**Problem to solve**
Which lines of the entries hold the string "RiffLink"? Copy each one.
[[ Source data, beginning ]]
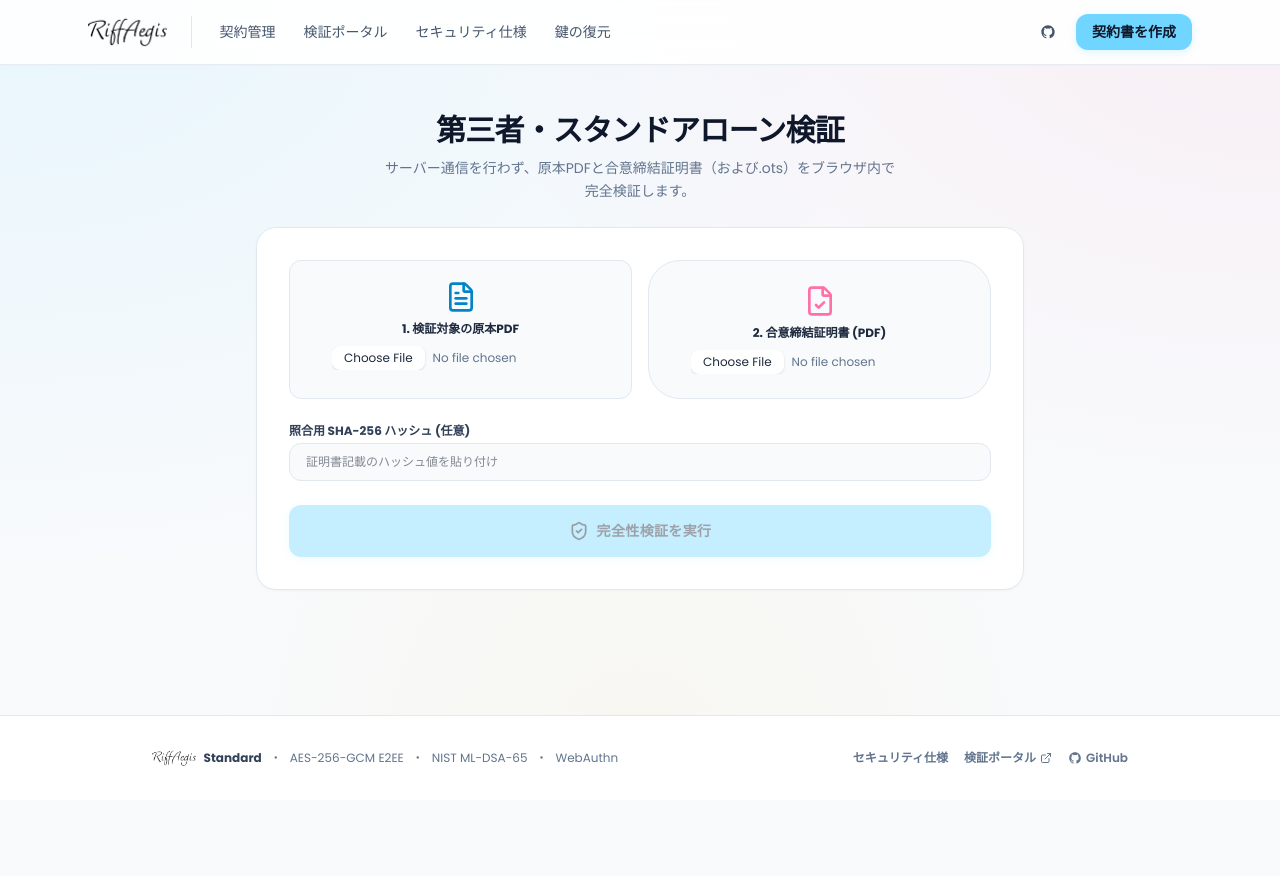
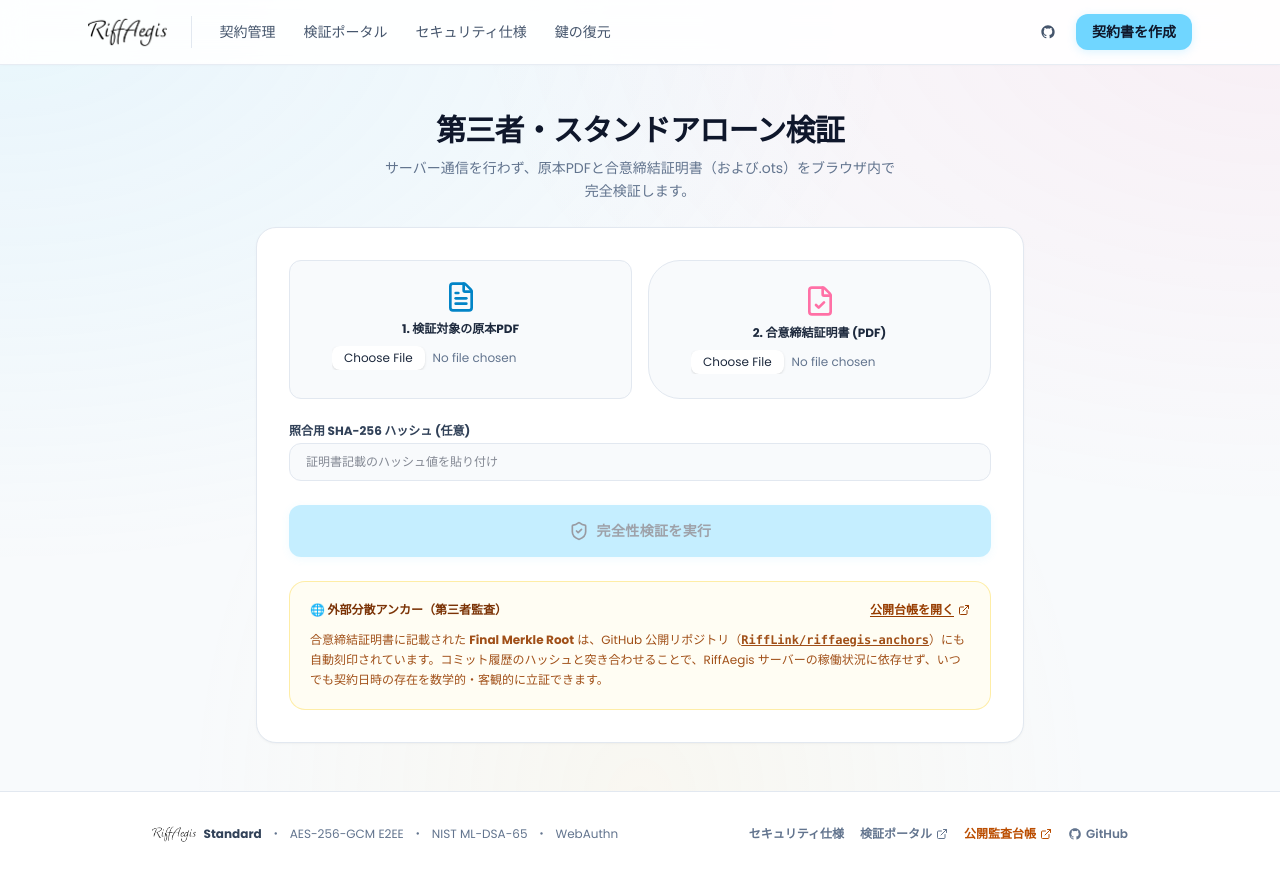
Before and after one commit to RiffLink/RIFFAEGIS, a Next.js app: page /verify in a window 1280 px wide. Before the commit the page ends 800 px from the top, so only its background shows below. Built offline with nearby package versions, Linux system fonts and the light colour scheme.

Commit message:
feat(ui): add public audit ledger links across layout, verify portal, document details, and homepage

```diff
--- a/app/documents/[id]/page.tsx
+++ b/app/documents/[id]/page.tsx
@@ -557,6 +557,40 @@ export default function DocumentDetailPage({
             </p>
           </div>
         </div>
+
+        {/* Public GitHub & OTS Anchor Proof Banner */}
+        {document.status === "completed" && (
+          <div className="p-4 rounded-2xl bg-amber-50/70 border border-amber-200/80 text-xs flex flex-col sm:flex-row items-start sm:items-center justify-between gap-3">
+            <div className="space-y-0.5">
+              <span className="font-bold text-amber-900 flex items-center space-x-1.5">
+                <span>🌐 GitHub公開監査台帳刻印</span>
+                {document.github_commit_sha ? (
+                  <span className="px-2 py-0.5 rounded bg-emerald-100 text-emerald-800 text-[10px] font-mono font-bold">刻印完了</span>
+                ) : (
+                  <span className="px-2 py-0.5 rounded bg-amber-100 text-amber-800 text-[10px] font-mono font-bold">公開アンカー準備完了</span>
+                )}
+              </span>
+              <p className="text-amber-800 text-[11px]">
+                {document.github_commit_sha
+                  ? `コミット SHA: ${document.github_commit_sha.slice(0, 10)}... (Merkle Root刻印済み)`
+                  : "本契約の Final Merkle Root は外部の公開台帳リポジトリで第三者照合が可能です。"}
+              </p>
+            </div>
+            <a
+              href={
+                document.github_commit_sha
+                  ? `https://github.com/RiffLink/riffaegis-anchors/commit/${document.github_commit_sha}`
+                  : "https://github.com/RiffLink/riffaegis-anchors"
+              }
+              target="_blank"
+              rel="noopener noreferrer"
+              className="px-3.5 py-1.5 rounded-xl bg-amber-600 hover:bg-amber-700 text-white font-bold text-xs flex items-center space-x-1.5 shadow-xs transition-colors shrink-0"
+            >
+              <span>{document.github_commit_sha ? "コミット証跡を確認" : "公開台帳を見る"}</span>
+              <ExternalLink className="w-3.5 h-3.5" />
+            </a>
+          </div>
+        )}
       </div>
 
       {/* Creator Storage & Preservation Guide */}
--- a/app/layout.tsx
+++ b/app/layout.tsx
@@ -115,10 +115,21 @@ export default function RootLayout({
                 <ExternalLink className="w-3 h-3" />
               </Link>
               <a
+                href="https://github.com/RiffLink/riffaegis-anchors"
+                target="_blank"
+                rel="noopener noreferrer"
+                className="hover:text-slate-800 transition-colors flex items-center space-x-1 font-semibold text-amber-700 hover:text-amber-800"
+                title="GitHub 公開マークルルート監査台帳"
+              >
+                <span>公開監査台帳</span>
+                <ExternalLink className="w-3 h-3" />
+              </a>
+              <a
                 href="https://github.com/RiffLink/RIFFAEGIS"
                 target="_blank"
                 rel="noopener noreferrer"
                 className="hover:text-slate-800 transition-colors flex items-center space-x-1 font-semibold"
+                title="RiffAegis ソースコード (GitHub)"
               >
                 <GithubIcon className="w-3.5 h-3.5" />
                 <span>GitHub</span>
--- a/app/page.tsx
+++ b/app/page.tsx
@@ -6,6 +6,7 @@ import {
   Fingerprint,
   ArrowRight,
   FileCheck,
+  ExternalLink,
 } from "lucide-react";
 
 export default function HomePage() {
@@ -50,14 +51,24 @@ export default function HomePage() {
           </Link>
         </div>
 
-        <div className="pt-1">
+        <div className="pt-1 flex flex-wrap items-center justify-center gap-2 sm:gap-3 text-xs">
           <Link
             href="/security"
-            className="inline-flex items-center space-x-1.5 text-xs text-slate-500 hover:text-slate-800 transition-colors font-medium"
+            className="inline-flex items-center space-x-1.5 text-slate-500 hover:text-slate-800 transition-colors font-medium"
           >
-            <span>端末完結暗号化と耐量子署名の技術仕様を見る</span>
+            <span>技術・セキュリティ仕様</span>
             <ArrowRight className="w-3.5 h-3.5 text-slate-400" />
           </Link>
+          <span className="text-slate-300 hidden sm:inline">・</span>
+          <a
+            href="https://github.com/RiffLink/riffaegis-anchors"
+            target="_blank"
+            rel="noopener noreferrer"
+            className="inline-flex items-center space-x-1 text-amber-700 hover:text-amber-800 transition-colors font-medium"
+          >
+            <span>GitHub 公開監査台帳</span>
+            <ExternalLink className="w-3 h-3" />
+          </a>
         </div>
       </section>
 
--- a/app/verify/page.tsx
+++ b/app/verify/page.tsx
@@ -7,6 +7,7 @@ import {
   FileCheck,
   Printer,
   FileText,
+  ExternalLink,
 } from "lucide-react";
 import {
   verifyAgreementOffline,
@@ -188,6 +189,36 @@ export default function VerifyPortalPage() {
             </div>
           </div>
         )}
+
+        {/* Global Public Anchor Verification Guide */}
+        <div className="p-5 rounded-2xl bg-amber-50/60 border border-amber-200/70 space-y-3">
+          <div className="flex items-center justify-between">
+            <div className="flex items-center space-x-2">
+              <span className="text-xs font-bold text-amber-900">🌐 外部分散アンカー（第三者監査）</span>
+            </div>
+            <a
+              href="https://github.com/RiffLink/riffaegis-anchors"
+              target="_blank"
+              rel="noopener noreferrer"
+              className="text-xs font-semibold text-amber-800 hover:text-amber-950 flex items-center space-x-1 underline underline-offset-2"
+            >
+              <span>公開台帳を開く</span>
+              <ExternalLink className="w-3 h-3" />
+            </a>
+          </div>
+          <p className="text-xs text-amber-800/90 leading-relaxed">
+            合意締結証明書に記載された <strong>Final Merkle Root</strong> は、GitHub 公開リポジトリ（
+            <a
+              href="https://github.com/RiffLink/riffaegis-anchors"
+              target="_blank"
+              rel="noopener noreferrer"
+              className="font-mono font-bold underline"
+            >
+              RiffLink/riffaegis-anchors
+            </a>
+            ）にも自動刻印されています。コミット履歴のハッシュと突き合わせることで、RiffAegis サーバーの稼働状況に依存せず、いつでも契約日時の存在を数学的・客観的に立証できます。
+          </p>
+        </div>
       </div>
     </div>
   );
```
[[ Source data, end ]]
**Finished task**
Before and after one commit to RiffLink/RIFFAEGIS, a Next.js app: page /verify in a window 1280 px wide. Before the commit the page ends 800 px from the top, so only its background shows below. Built offline with nearby package versions, Linux system fonts and the light colour scheme.
+                  ? `https://github.com/RiffLink/riffaegis-anchors/commit/${document.github_commit_sha}`
+                  : "https://github.com/RiffLink/riffaegis-anchors"
+                href="https://github.com/RiffLink/riffaegis-anchors"
                 href="https://github.com/RiffLink/RIFFAEGIS"
+            href="https://github.com/RiffLink/riffaegis-anchors"
+              href="https://github.com/RiffLink/riffaegis-anchors"
+              href="https://github.com/RiffLink/riffaegis-anchors"
+              RiffLink/riffaegis-anchors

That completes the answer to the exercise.